By Atousa Pilger

State-run ISNA news agency, reported that the Statistical Center of Iran’s information on inflation for the Persian month of Bahman (January 21- February 19), showed that all food prices have increased compared with the same month last year — even compared with the previous month.

The Statistical Center of Iran’s new numbers indicate that the highest price increase was for tomato paste with a 231.1% increase, followed by yellow apples with a 128% increase, tomatoes with a 127.9% increase, bananas which had gone up by 103.1%, and lamb meat which increased by 97.8%. As well, onions increased by 22.1%, and cucumbers increased by 21.3%.

The report displays the average price of lamb meat at around 80,000 tomans, beef and cattle at 72,000 tomans, poultry at 13,000 tomans, bananas at 12,600, and tomato paste at 18,600 tomans.

According to the latest figures calculated by Professor Steve Hanke, Applied Economist at John Hopkins University, Iran’s annual inflation is 212%.

Food is not the only commodity experiencing a rise in prices.
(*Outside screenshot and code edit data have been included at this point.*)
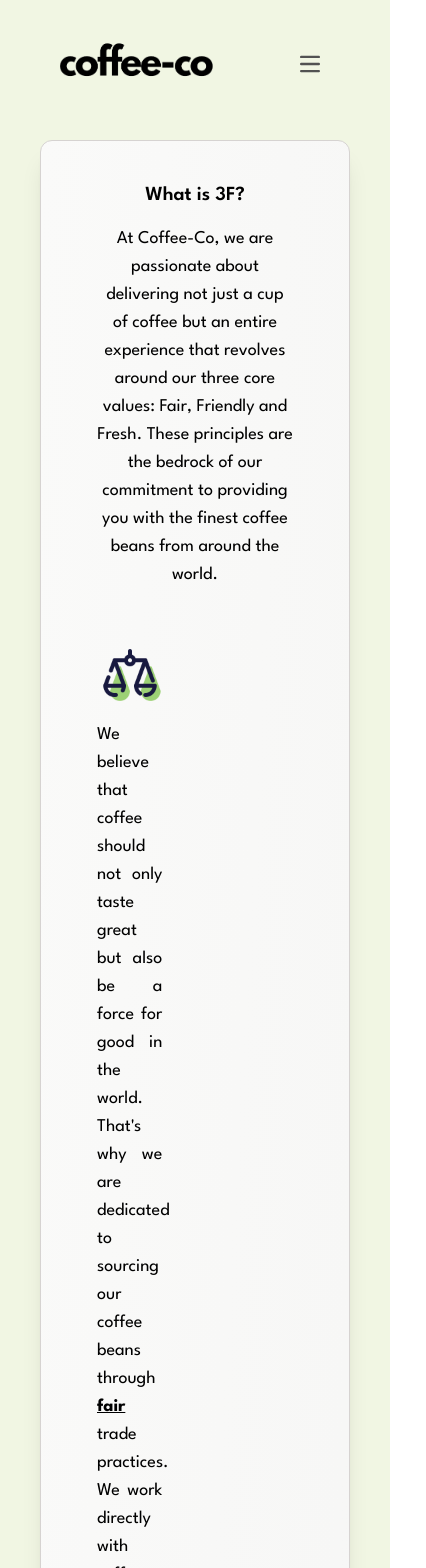
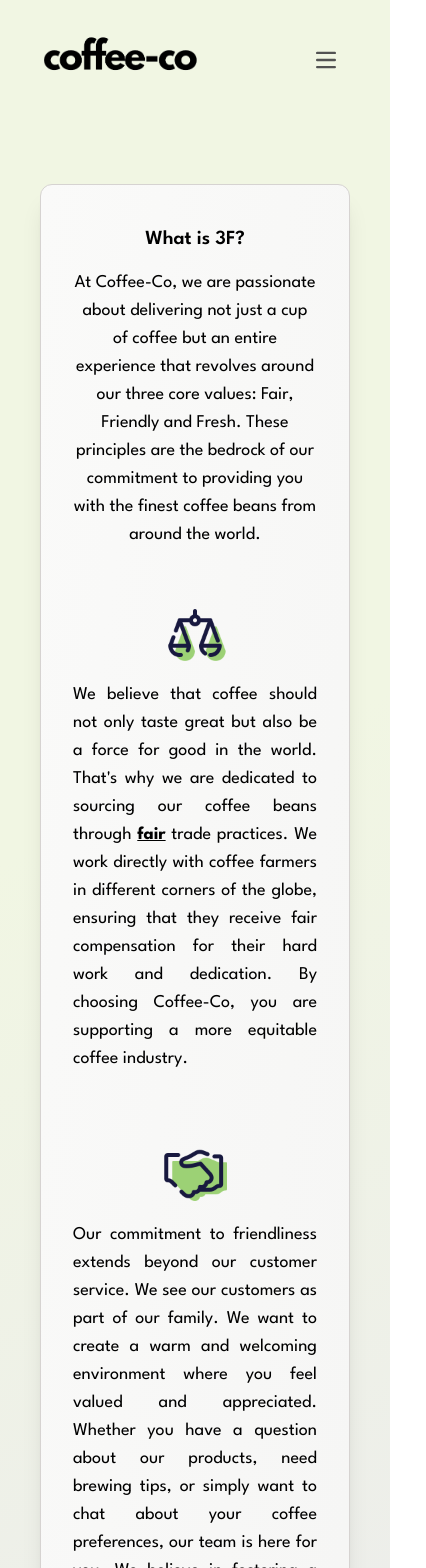
Before and after one commit to canyapalak/coffee-co, a Next.js app: page /policy in a window 390 px wide. Shown: the top 1568 px of the page, 426 px wide, since content can reach past the window. Built offline with nearby package versions, Linux system fonts and the light colour scheme.

Commit message:
landing page responsiveness

```diff
--- a/app/components/Footer.tsx
+++ b/app/components/Footer.tsx
@@ -20,7 +20,7 @@ export default function Footer() {
         <p className="mx-auto pl-1">Fake shop app</p>
       </div>
 
-      <div className="flex mx-auto text-lg pr-3 gap-8">
+      <div className="flex flex-col md:flex-row mx-auto text-lg pr-3 gap-8">
         <div>
           <a
             target="_blank"
--- a/app/components/Navbar.tsx
+++ b/app/components/Navbar.tsx
@@ -5,7 +5,7 @@ import Link from "next/link";
 import leaf from "@/public/assets/images/leaf2.png";
 import cartIcon from "@/public/assets/images/cart.png";
 
-import { useContext, useState } from "react";
+import { useContext, useState, useEffect, useRef } from "react";
 import { CartContext } from "../contexts/CartContext";
 
 export default function Navbar() {
@@ -19,10 +19,36 @@ export default function Navbar() {
     setIsMenuOpen(!isMenuOpen);
   };
 
+  const menuRef = useRef<HTMLDivElement | null>(null);
+
+  useEffect(() => {
+    const handleClickOutside = (event: MouseEvent) => {
+      if (
+        menuRef.current &&
+        !menuRef.current.contains(event.target as Node) &&
+        isMenuOpen
+      ) {
+        closeMenu();
+      }
+    };
+
+    const closeMenu = () => {
+      setIsMenuOpen(false);
+    };
+
+    document.addEventListener("mousedown", handleClickOutside);
+    window.addEventListener("beforeunload", closeMenu);
+
+    return () => {
+      document.removeEventListener("mousedown", handleClickOutside);
+      window.removeEventListener("beforeunload", closeMenu);
+    };
+  }, [isMenuOpen]);
+
   return (
     <>
-      <div className="mb-10 text-xl">
-        <div className="max-w-screen-xl flex flex-wrap items-center justify-between mx-auto p-4">
+      <div className="mb-24 text-xl">
+        <div className="max-w-screen flex flex-wrap items-center justify-between mx-auto py-2">
           <Link href="/">
             <Image
               src={logo}
@@ -34,7 +60,7 @@ export default function Navbar() {
             onClick={toggleMenu}
             type="button"
             className="inline-flex items-center p-2 w-12 h-12 justify-center text-sm text-neutral-600
-            rounded-lg md:hidden focus:outline-none focus:ring-2 focus:ring-neutral-400 "
+            rounded-lg md:hidden focus:outline-none focus:ring-2 focus:ring-neutral-400 mt-1"
             aria-controls="navbar-default"
             aria-expanded={isMenuOpen ? "true" : "false"}
           >
@@ -54,6 +80,7 @@ export default function Navbar() {
             </svg>
           </button>
           <div
+            ref={menuRef}
             className={`my-auto w-full md:block md:w-auto ${
               isMenuOpen ? "block" : "hidden"
             }`}
--- a/app/globals.css
+++ b/app/globals.css
@@ -2,7 +2,7 @@
 @tailwind components;
 @tailwind utilities;
 
-main {
+body {
 background: rgb(236, 236, 236);
   background: linear-gradient(336deg, rgba(236, 236, 236, 1) 33%, rgba(241, 246, 227, 1) 71%);
 }
@@ -38,3 +38,9 @@ background-color:antiquewhite;
 #lime-text {
   color: #628949;
 }
+
+@media (max-width: 768px) {
+  #bean-boxes {
+    display:none;
+  }
+}
--- a/pages/index.tsx
+++ b/pages/index.tsx
@@ -13,8 +13,8 @@ export default function Home() {
   return (
     <div>
       <div className="flex flex-col gap-16">
-        <div className="flex flex-row gap-10">
-          <div className="flex flex-col gap-5 w-5/12">
+        <div className="flex flex-col md:flex-row gap-10">
+          <div className="flex flex-col gap-5 md:w-5/12">
             <div className="relative overflow-hidden rounded-xl">
               <Image
                 src={imgCompany}
@@ -34,10 +34,10 @@ export default function Home() {
             </Link>
           </div>
 
-          <div className="flex flex-col gap-5 w-7/12 justify-between">
-            <div className="relative px-2">
+          <div className="flex flex-col gap-5 md:w-7/12 justify-between md:mt-0 mt-10">
+            <div className="relative md:px-2">
               <p
-                className={`text-2xl 2xl:text-3xl slide-in active text-justify font-light`}
+                className={`text-2xl 2xl:text-3xl slide-in active text-center md:text-justify font-light`}
               >
                 The best quality coffees from across the globe, professional
                 roasting and a remarkable tasting experience. Step into the
@@ -45,7 +45,10 @@ export default function Home() {
               </p>
             </div>
             <div className="flex flex-col gap-5 ">
-              <div className="flex flex-row gap-5 justify-around  ml-auto mr-auto align-bottom w-11/12">
+              <div
+                className="flex flex-row gap-5 justify-around  ml-auto mr-auto align-bottom w-11/12"
+                id="bean-boxes"
+              >
                 <Link href="/shop/3" className="w-1/3">
                   <div className="relative overflow-hidden rounded-xl">
                     <div className="group">
@@ -101,7 +104,7 @@ export default function Home() {
             </div>
           </div>
         </div>
-        <div className="mt-10 text-center ml-auto mr-auto w-2/3 mb-5">
+        <div className="mt-10 text-center ml-auto mr-auto md:w-2/3 mb-5">
           <Image src={leaf} alt="Leaf" className="w-8 h-8 inline-block" />
           <p className="text-xl inline-block">
             Read our 3F Policy and see how passionate we are about delivering
@@ -118,7 +121,7 @@ export default function Home() {
             </div>
           </Link>
         </div>
-        <div className="text-center ml-auto mr-auto w-2/3 mb-24">
+        <div className="text-center ml-auto mr-auto md:w-2/3 ">
           <Image src={truck} alt="Leaf" className="w-8 h-8 inline-block" />
           <p className="text-xl inline-block">
             We deliver to any European destination and the best part is,
--- a/pages/policy.tsx
+++ b/pages/policy.tsx
@@ -9,7 +9,7 @@ export default function Policy() {
   return (
     <div>
       <div
-        className="flex flex-col bg-gradient-to-br from-stone-50 to-stone-100 rounded-xl shadow-xl px-14 py-10
+        className="flex flex-col bg-gradient-to-br from-stone-50 to-stone-100 rounded-xl shadow-xl px-8 md:px-14 py-10
            border-stone-300 border-[1px] text-justify gap-6 text-lg"
       >
         <div className="text-center">
@@ -23,8 +23,8 @@ export default function Policy() {
           </p>
           <br />
         </div>
-        <div className="flex-col md:flex-row gap-10">
-          <div className="w-2/6">
+        <div className="flex flex-col md:flex-row gap-10">
+          <div className="md:w-2/6">
             <Image src={fair} alt="Fair" className="mx-auto w-16 h-16 mb-4" />
             <p>
               We believe that coffee should not only taste great but also be a
@@ -38,7 +38,7 @@ export default function Policy() {
             </p>
             <br />
           </div>
-          <div className="w-2/6">
+          <div className="md:w-2/6">
             <Image
               src={friendly}
               alt="Friendly"
@@ -56,7 +56,7 @@ export default function Policy() {
             </p>
             <br />
           </div>
-          <div className="w-2/6">
+          <div className="md:w-2/6">
             <Image src={fresh} alt="Fresh" className="mx-auto w-16 h-16 mb-4" />
             <p>
               For us, freshness is non-negotiable. We understand the critical
```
Tasnim news agency announced today that city bus fares would also increase by 20% after March 16th. This is just a few days before the Nowruz holidays, and at a time when Iranians travel to visit family members.

Iran ranks 108 out of 149 countries in terms of social welfare. This is difficult to believe because Iran is also one of the most important mineral producers in the world. The country is ranked among 15 major mineral-rich countries, holding some 68 types of minerals, 37 billion tons of proven reserves and more than 57 billion tons of potential reserves worth $770 billion in 2014.

Still, Iranian workers are some of the most underpaid in the world, often only receiving $100 per month. According to Assistant Head of the East Azerbaijan Coordination Center for Islamic Labor Councils, this meets only 28% of a workers’ basic needs (i.e. shelter, food, clothing).The paychecks of Iran’s laborers, less than $100 a month, is one of the lowest in the world.

Iranian workers are not only seeing their purchasing power reduced significantly, but also see their wages delayed by months.“More than 14 million workers will enter the new year with 72% delayed paychecks,” Habib Sadeghzadeh Tabrizi said.

He added that a wage increase in the New Year could restore the livelihood conditions of workers, but said that the Regime is unlikely to increase the real-terms pay of the workers.